Liquid funds are mutual fund schemes that invest in money markets and debt instruments. It is an efficient financial tool to invest money for a short tenure extending to a few months or weeks. An investor can withdraw his/her money from these funds at any time and can get accrual for every day of investing.
Want to know the advantages and risks associated with liquid funds? Keep reading this page before investing!
Liquid mutual funds are debt funds that invest in fixed-income securities like treasury bills, commercial papers, government securities, bank term deposits and certificates of deposits. The maximum maturity period for these schemes can be up to 91 days.
Unlike other mutual funds, a liquid debt fund calculates its NAV (Net Asset Value) for 365 days. These schemes carry one of the lowest interest rate risks under the debt fund category.

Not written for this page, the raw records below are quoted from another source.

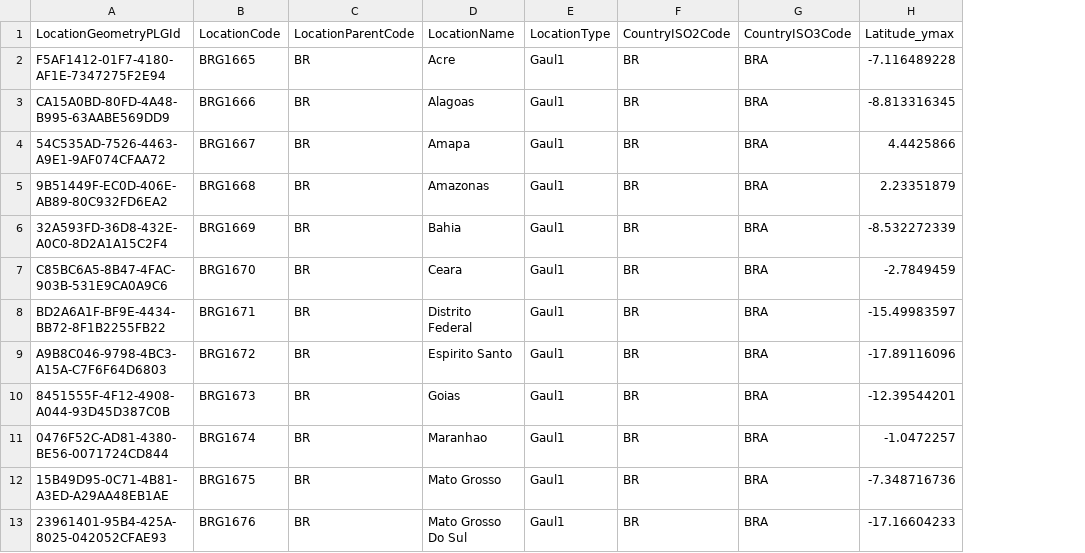
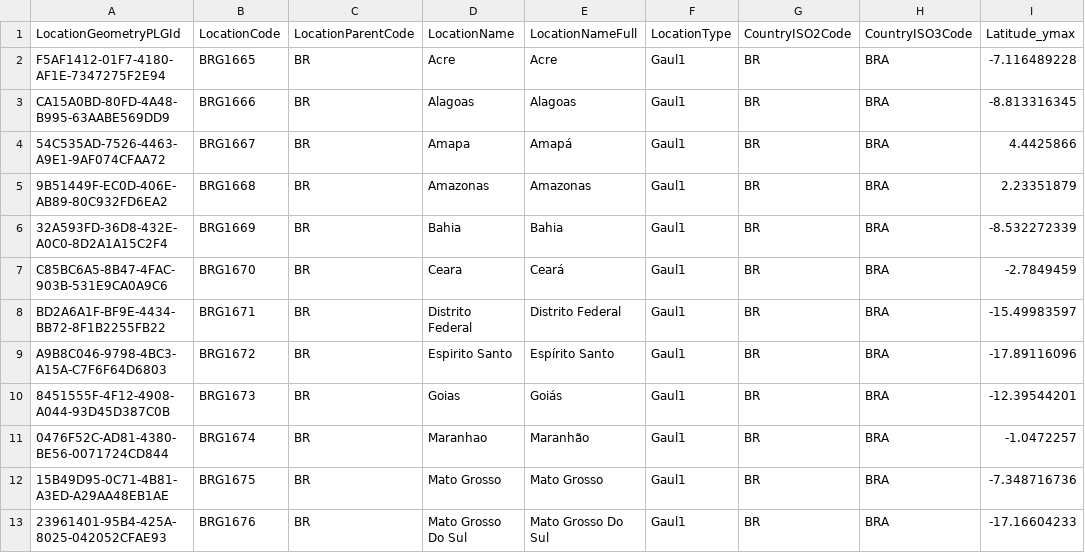
Before and after one commit to digitalepidemiologylab/brazil-vaccine-uptake, a CSV file: data/brazil_states_boxes.csv, drawn as a sheet; only a part is shown; the diff names each change by its address in the sheet, - before the commit and + after, or states it on an @@ line.

```diff
--- a/data/brazil_states_boxes.csv
+++ b/data/brazil_states_boxes.csv
+column E (LocationNameFull), rows 2-13: Acre | Alagoas | Amapá | Amazonas | Bahia | Ceará | Distrito Federal | Espírito Santo | Goiás | Maranhão | Mato Grosso | Mato Grosso Do Sul
```
Also changed, not shown: data/tweets_with_predicted_labels_by_state_year.csv, data/tweets_with_predicted_labels_state_year_all.csv, 30 other files.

Individuals interested in investing in liquid debt funds will want to know its advantages:
Short maturity period
Maturity periods can be between three days to three months at most. You can instantly liquidate your funds during an emergency. An individual can sell the fund units without paying an exit load.
These liquid debt schemes invest in fixed income instruments like debentures and bonds. These have a fixed interest rate and short maturity tenure. These funds are less volatile and show favourable performance irrespective of the market situation.
Fund houses typically process the withdrawals of liquid fund investors within a day. That means an Asset Management Company (AMC) takes minimum time to settle the redemption amount of the investor.
Investors find liquid debt funds a lucrative option because of the tax benefits available.
Like other mutual funds, liquid funds invest in securities with different market prices. The mutual fund’s NAV decreases or increases depending on the market price of underlying securities. However, a liquid debt fund’s NAV doesn’t decrease or increase as noticeably as other schemes.
As per SEBI guidelines, security maturing within 60 days doesn’t need to be marked to the stock market. An AMC has to add the interest component only. A debt fund’s interest amount via its instruments depends on the total interest sum and the number of days it is held.
Hence, the instrument’s price will usually remain steady, and the liquid funds’ NAV will show linear movement. This does not denote that the liquid schemes are risk-free.
Liquid funds invest in scrips having maturity periods of 91 days (maximum). So, investments in scrips with maturity tenures of 60 – 91 days are marked to market in accordance with their credit rating. However, if one/more underlying companies defaults on repayments, their credit rating, market price and NAV will decline.
Also read: Fund of Funds
If an individual wants to make a short-term investment with lower risks, he/she can choose liquid debt schemes. Investors can utilise liquid debt funds as a stepping stone to invest in equity mutual funds.
They can begin to invest in liquid funds and then register for a systematic transfer plan to invest in an equity fund. This enables them to invest in a phased manner and take advantage of Rupee Cost Averaging.
If you are looking for a safe investment plan or to set aside money for emergencies, you may want to look for Navi Liquid Fund. You can initiate an investment in their direct plan at Rs. 500 only through platforms like Grow, Kuvera and Zerodha.
Liquid mutual funds involve the following tax implications:
Also read: Open-Ended Mutual Funds
Many investors use liquid funds as emergency funds. These have as much liquidity as savings deposits and offer favourable returns at low risk. Investors desiring a 3 month-investment horizon can choose these funds. Before investing, you can create an effective investment plan.
Ans: Yes, you can research how old a scheme is and how it has been performing. But NAV is based on the variations in the underlying securities and should be the only guide to assess a scheme.
Ans: Share price signifies a company’s equity value, as mentioned on the stock exchange. It depends on the company’s performance and demand-supply movements. This is why the book value and market value of stocks matter.
Book value denotes a company’s value as per its balance sheet. Conversely, market value is a stock’s value as per its traded prices in the cash market. However, in a mutual fund, the fund unit has no market value. Purchasing the fund units at their NAV is similar to buying the fund units at the book value.
Ans: No, mutual funds do not provide guaranteed returns. Investments in mutual funds depend on market risk. You need to go through the offer document carefully to understand the risks associated with the scheme. However, liquid debt plans generally deliver positive returns on retrieval.
Ans: Fund houses usually credit the retrieval amount to your bank account within 24 hours. If the sum is not credited within the stipulated period, the AMC has to pay interest from time to time for the delayed period. As per SEBI, the interest for delaying is 15%.
Ans: Nifty 50 is a diversified index containing 50 stocks. It accounts for 13 sectors of the Indian economy. This index is associated with index funds, index-based derivatives and benchmarking fund portfolios. NSE Indices Limited manages and owns Nifty 50.
Before you go…
Disclaimer: Mutual Fund investments are subject to market risks, read all scheme-related documents carefully.